an' how t' rise it
I dow 'no
~
Published in 1949, this omnibus edition combined volumes 1 to 5 (CDM collection).
Black Country Stories, T.H.Gough.
The first 'Black Country Stories' was published in 1934, this was a selection of stories and anecdotes some reputedly true and collected and presented by T.H. Gough, firstly in the Dudley Herald newspaper and a little later in a series of books, the last book -volume five was published in 1939.
There is some great humour, probably a bit tame compared to what is offered nowadays.
Some of these stories are related to Gornal and Gornal folk.
The Omnibus edition shown right, was published in 1949 and contains all five volumes.
The Black Country Society later reprinted some of the content in booklet form.
Here is a couple of quips from the book.
"Is your father in my boy"?
"No, he's in the pigstie claenin the pigs out -yow'll see which ones faether, es got 'is 'at on".
First Man: "I day know yore Jim was jed?"
Second Man: "Ah, if he'd a-lived till termorrer, he'd a bin jed a fortnit".
~
To appreciate the local humour, an understanding of the local dialect is a must.
Gornal shares the dry humour of elsewhere in the Black Country, stories are delivered in a dead pan style with almost incomprehensible dialect and accent to some outsiders - the depth of humour being rarely appreciated.
Two fictional characters, Aynuk and Ayli [Enoch and Eli] bear the brunt of storytelling, portrayed as working class and less than the sharpest knives in the draw.
The stories and jokes are indigenous of the Black Country, some say Aynuk and Ayli are 'of Gornal' and many an argument started.
Typical Aynuk and Ayli:
Aynuk and Ayli are fishing in the canal....
Aynuk: "Me mates fell in the canal!"
Ayli: "Owd it 'appen?"
Aynuk: "I just took a bite ov me sanwich an the mate fell out"
['mate' being local 'spake' for meat]
~

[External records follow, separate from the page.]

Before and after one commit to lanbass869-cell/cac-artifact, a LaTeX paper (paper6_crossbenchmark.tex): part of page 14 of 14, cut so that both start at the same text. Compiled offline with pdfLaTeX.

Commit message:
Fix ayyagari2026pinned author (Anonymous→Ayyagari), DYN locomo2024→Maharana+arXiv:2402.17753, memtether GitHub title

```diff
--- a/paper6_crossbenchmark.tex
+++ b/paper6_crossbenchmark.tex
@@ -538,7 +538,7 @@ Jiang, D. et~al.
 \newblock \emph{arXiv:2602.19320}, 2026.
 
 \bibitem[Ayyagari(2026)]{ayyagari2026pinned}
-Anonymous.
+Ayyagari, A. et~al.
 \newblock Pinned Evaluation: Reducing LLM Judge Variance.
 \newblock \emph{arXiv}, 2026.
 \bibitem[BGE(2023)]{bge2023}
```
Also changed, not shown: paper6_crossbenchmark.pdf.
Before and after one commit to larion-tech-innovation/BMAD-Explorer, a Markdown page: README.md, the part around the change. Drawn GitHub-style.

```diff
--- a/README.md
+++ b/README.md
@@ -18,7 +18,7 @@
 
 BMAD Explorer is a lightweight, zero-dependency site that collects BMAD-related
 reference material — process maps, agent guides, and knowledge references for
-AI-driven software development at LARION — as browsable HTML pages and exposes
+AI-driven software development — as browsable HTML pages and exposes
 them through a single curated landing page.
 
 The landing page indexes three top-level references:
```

Although not from Gornal, we can't forget the likes of Dolly Allen, Tommy Mundon and Harry Harrison, who perpetuated the humour of the 'Black Country in their 'Black Country Night Out' shows from the 1970s onwards, sadly Dolly died in 1990, Harry in 2007 and Tommy in 2014.